This week we held our inaugural Frankfurt conference and during our Technology Futures session the discussion turned to the role of technology in making markets safer. It was one of those great sessions where I turned up to moderate armed with a bunch of themes and questions following (ahem) “extensive research” and got to ask one of them! As with all great conference sessions the speakers drove the agenda and I was able to very much stand back and enjoy with the rest of the audience.
But out of the blue John Ashworth, CEO of Caplin, decided to use an interesting analogy to describe the importance of man and machine working with each other. He described the famous events that led to Chesley Sullenberger landing his stricken airliner on the Hudson River in New York in 2009.
John pointed out that the computer was still making most of the decisions while the pilot dealt with the big issue – what was he going to do to get his plane and passengers safely on the ground?
So far, so normal we were all thinking, but then it was pointed out that in interviews afterwards (probably for the rest of his life) Sullenberger observed how he had been trained incessantly for just such an event. Obviously, as history shows, the pilot made some great decisions and saved his passengers thanks largely to the fact that the computer allowed him precious seconds for that training to kick in.
John Ashworth then observed that Sullenberger didn’t really practice for take offs or landings, but he did practice, as all airline pilots do, for emergencies, adding the pay off that in FX markets we don’t really provide ongoing training for staff to deal with market events, the way the airline industry does.

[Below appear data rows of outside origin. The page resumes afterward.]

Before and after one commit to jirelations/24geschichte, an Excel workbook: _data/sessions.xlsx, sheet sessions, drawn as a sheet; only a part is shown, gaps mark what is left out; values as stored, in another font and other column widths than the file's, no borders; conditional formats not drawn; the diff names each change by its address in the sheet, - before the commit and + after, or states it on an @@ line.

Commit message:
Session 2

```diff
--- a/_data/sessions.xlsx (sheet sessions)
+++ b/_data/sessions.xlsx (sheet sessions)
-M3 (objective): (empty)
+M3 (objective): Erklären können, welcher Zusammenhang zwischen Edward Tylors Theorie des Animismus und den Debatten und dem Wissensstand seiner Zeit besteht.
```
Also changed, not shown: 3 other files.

Obviously one is a matter of life and death and the other is about saving people on the plane but it does raise an interesting question – the industry has the computers to manage matters when markets are “normal”, but as has been proven in fairly recent events, they can’t handle events as they either switch off or exacerbate the move.

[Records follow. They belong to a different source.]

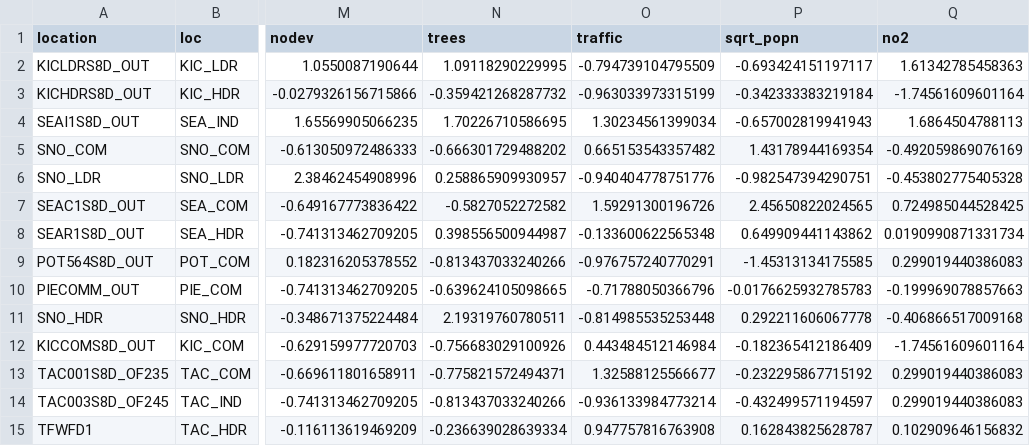
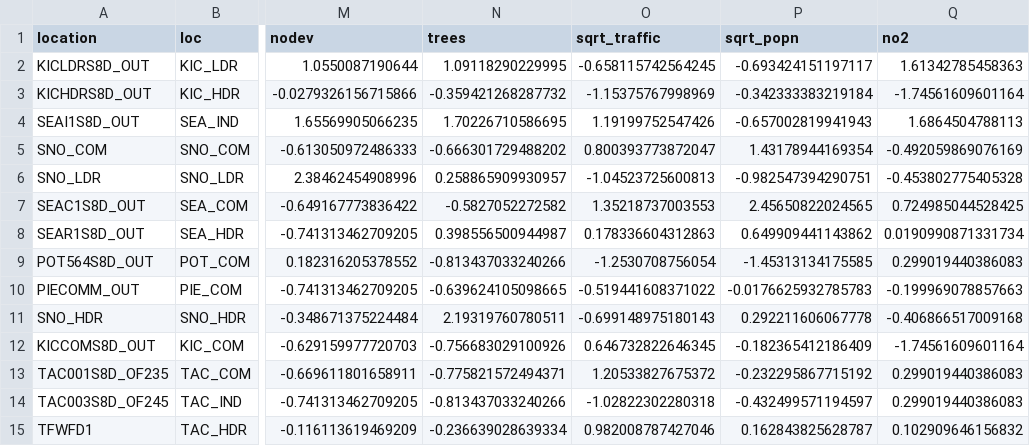
Before and after one commit to stormwaterheatmap/TNC_Stormwater_Statistics, a CSV file: processed_data/spatial_predictors_standardized.csv, drawn as a sheet; only a part is shown, gaps mark what is left out; the diff names each change by its address in the sheet, - before the commit and + after, or states it on an @@ line.

```diff
--- a/processed_data/spatial_predictors_standardized.csv
+++ b/processed_data/spatial_predictors_standardized.csv
-O1: traffic
+O1: sqrt_traffic
-O2 (sqrt_traffic): -0.794739104795509
+O2 (sqrt_traffic): -0.658115742564245
-O3 (sqrt_traffic): -0.963033973315199
+O3 (sqrt_traffic): -1.15375767998969
-O4 (sqrt_traffic): 1.30234561399034
+O4 (sqrt_traffic): 1.19199752547426
-O5 (sqrt_traffic): 0.665153543357482
+O5 (sqrt_traffic): 0.800393773872047
-O6 (sqrt_traffic): -0.940404778751776
+O6 (sqrt_traffic): -1.04523725600813
-O7 (sqrt_traffic): 1.59291300196726
+O7 (sqrt_traffic): 1.35218737003553
-O8 (sqrt_traffic): -0.133600622565348
+O8 (sqrt_traffic): 0.178336604312863
-O9 (sqrt_traffic): -0.976757240770291
+O9 (sqrt_traffic): -1.2530708756054
-O10 (sqrt_traffic): -0.71788050366796
+O10 (sqrt_traffic): -0.519441608371022
-O11 (sqrt_traffic): -0.814985535253448
+O11 (sqrt_traffic): -0.699148975180143
-O12 (sqrt_traffic): 0.443484512146984
+O12 (sqrt_traffic): 0.646732822646345
-O13 (sqrt_traffic): 1.32588125566677
+O13 (sqrt_traffic): 1.20533827675372
-O14 (sqrt_traffic): -0.936133984773214
+O14 (sqrt_traffic): -1.02822302280318
-O15 (sqrt_traffic): 0.947757816763908
+O15 (sqrt_traffic): 0.982008787427046
```
Also changed, not shown: processed_data/spatial_predictor_standardization_values.csv, 12 other files.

I do have to share the observation of a senior banker in the audience who is heavily involved in the e-business and told me later that he believes that the computers can handle flash events now, thanks to the lessons learned from SNB day and the Cable flash crash. Not being one to argue(!) I am less convinced and still believe we will see flash events – they may not be on the scale of the aforementioned, but they will still occur. At some stage in the future, the computers may handle the issue, but what happened in the skies over New York only serves to highlight the challenges involved.
Which raises the question, should we – as an industry – engage in formal training exercises for the human oversight function? I am talking both e-trading managers and human traders. As a fellow speaker pointed out, we run disaster recovery exercises for technology and infrastructure and algos are tested and tested again, but we don’t test the ability of our humans to cope with flash events – or even train them to cope.

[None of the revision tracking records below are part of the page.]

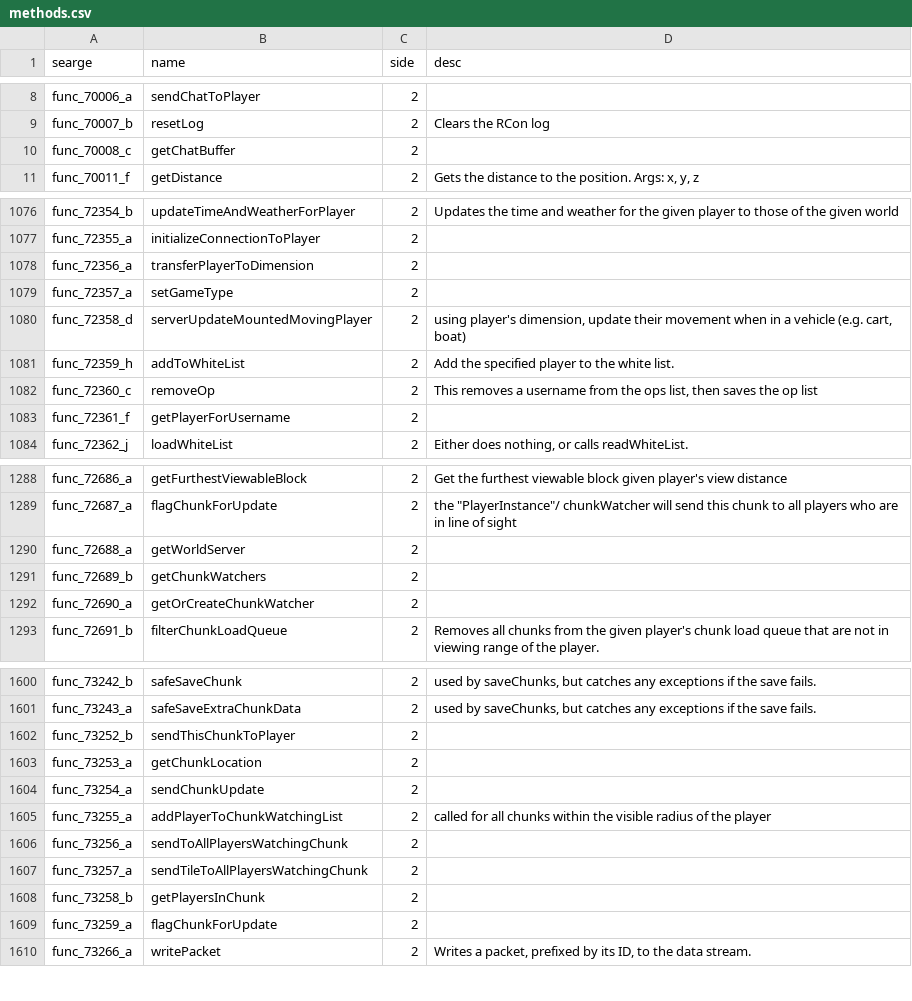
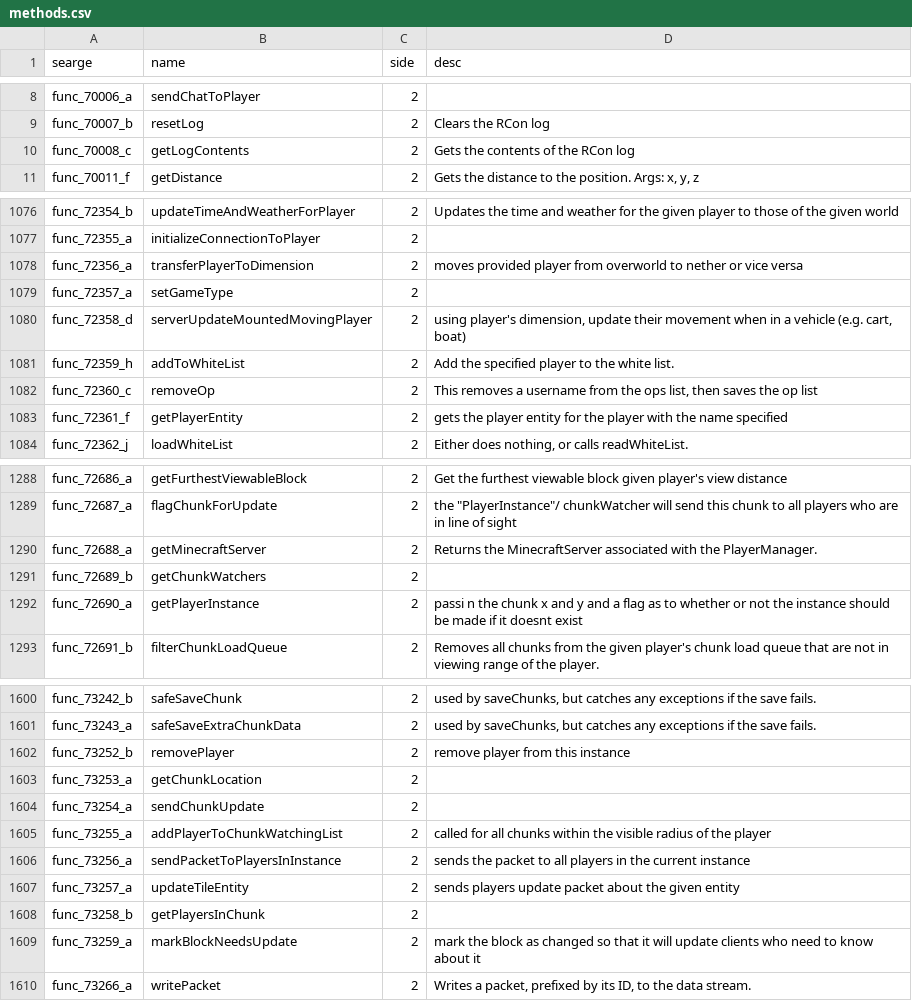
Before and after one commit to MinecraftForge/MinecraftForge, a CSV file: fml/conf/methods.csv, drawn as a sheet; only a part is shown, gaps mark what is left out; the diff covers the shown part only.

```diff
--- a/fml/conf/methods.csv
+++ b/fml/conf/methods.csv
@@ -9,3 +9,3 @@ func_70006_a,sendChatToPlayer,2,
 func_70007_b,resetLog,2,Clears the RCon log
-func_70008_c,getChatBuffer,2,
+func_70008_c,getLogContents,2,Gets the contents of the RCon log
 func_70011_f,getDistance,2,"Gets the distance to the position. Args: x, y, z"
@@ -1077,3 +1077,3 @@ func_72354_b,updateTimeAndWeatherForPlayer,2,Updates the time and weather for th
 func_72355_a,initializeConnectionToPlayer,2,
-func_72356_a,transferPlayerToDimension,2,
+func_72356_a,transferPlayerToDimension,2,moves provided player from overworld to nether or vice versa
 func_72357_a,setGameType,2,
@@ -1082,3 +1082,3 @@ func_72359_h,addToWhiteList,2,Add the specified player to the white list.
 func_72360_c,removeOp,2,"This removes a username from the ops list, then saves the op list"
-func_72361_f,getPlayerForUsername,2,
+func_72361_f,getPlayerEntity,2,gets the player entity for the player with the name specified
 func_72362_j,loadWhiteList,2,"Either does nothing, or calls readWhiteList."
@@ -1289,5 +1289,5 @@ func_72686_a,getFurthestViewableBlock,2,Get the furthest viewable block given pl
 func_72687_a,flagChunkForUpdate,2,"the ""PlayerInstance""/ chunkWatcher will send this chunk to all players who are in line of sight"
-func_72688_a,getWorldServer,2,
+func_72688_a,getMinecraftServer,2,Returns the MinecraftServer associated with the PlayerManager.
 func_72689_b,getChunkWatchers,2,
-func_72690_a,getOrCreateChunkWatcher,2,
+func_72690_a,getPlayerInstance,2,passi n the chunk x and y and a flag as to whether or not the instance should be made if it doesnt exist
 func_72691_b,filterChunkLoadQueue,2,Removes all chunks from the given player's chunk load queue that are not in viewing range of the player.
@@ -1601,3 +1601,3 @@ func_73242_b,safeSaveChunk,2,"used by saveChunks, but catches any exceptions if
 func_73243_a,safeSaveExtraChunkData,2,"used by saveChunks, but catches any exceptions if the save fails."
-func_73252_b,sendThisChunkToPlayer,2,
+func_73252_b,removePlayer,2,remove player from this instance
 func_73253_a,getChunkLocation,2,
@@ -1605,6 +1605,6 @@ func_73254_a,sendChunkUpdate,2,
 func_73255_a,addPlayerToChunkWatchingList,2,called for all chunks within the visible radius of the player
-func_73256_a,sendToAllPlayersWatchingChunk,2,
-func_73257_a,sendTileToAllPlayersWatchingChunk,2,
+func_73256_a,sendPacketToPlayersInInstance,2,sends the packet to all players in the current instance
+func_73257_a,updateTileEntity,2,sends players update packet about the given entity
 func_73258_b,getPlayersInChunk,2,
-func_73259_a,flagChunkForUpdate,2,
+func_73259_a,markBlockNeedsUpdate,2,mark the block as changed so that it will update clients who need to know about it
 func_73266_a,writePacket,2,"Writes a packet, prefixed by its ID, to the data stream."
```
Also changed, not shown: 24 edited cells elsewhere in this file, fml/conf/fields.csv, fml/conf/packages.csv, 11 other files.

I accept that many institutions have vastly experienced people in key positions and that counts a lot because traders of a certain generation have shown during the flash events that they can make some serious money for their institutions, but could a training programme actually help avert some of the worst excesses?
There is a sense that we could be asking a trader to stand in front of a runaway truck – and there will inevitably be time taken to check that nothing serious has actually happened on the news front – but given how machines operate on data, if a human trader has the backing of their institution and can take some risk, their bids or offers will help fuel the machines with data, and they in turn will put in liquidity and suddenly our flash event is limited to a few hundred points at worst, rather than 10 big figures or more. Equally, the e-trading manager can override the platform and post interest electronically.
Regular readers will know that I help run the ACI Australia Dealing Simulation Course globally and we have been simulating market events for years (given how we try to slow things down for people to learn and still use a lot of voice trading I can’t really call them flash crashes) with scenario-based moves in the 10s of big figures. That course, however, is squarely aimed at newcomers to the industry and staff in the support functions such as compliance, risk management etc, it’s not there for more senior traders.
I suppose the problem is that such a training programme might be seen as tantamount to an insult by some experienced traders and senor managers, some of whom have proven their ability to cope with flash events, but that shouldn’t stop the debate occurring over the relevance of such a programme. Flash events are a risk, potentially to institutions, clients and individuals, therefore they should be mitigated against as comprehensively as possible – and training is one such aspect.
I happen to believe that if we had a few more experienced human traders in the FX market then it would be a safer place, but those traders have to have experience and be backed up with risk limits – as do the e-trading books. This could be seen as suggesting that I don’t see the need for training but I think that is too narrow and, perhaps, arrogant a view.
Of course the computers are going to handle more and more flow, that is fine and how it should be. But as the world found out in New York in 2009 having a human function that can step in and work with the technology can be a life saver. That should override any damage to pride – after all, airline pilots are professionals but they submit themselves to a rigorous training programme, why shouldn’t traders?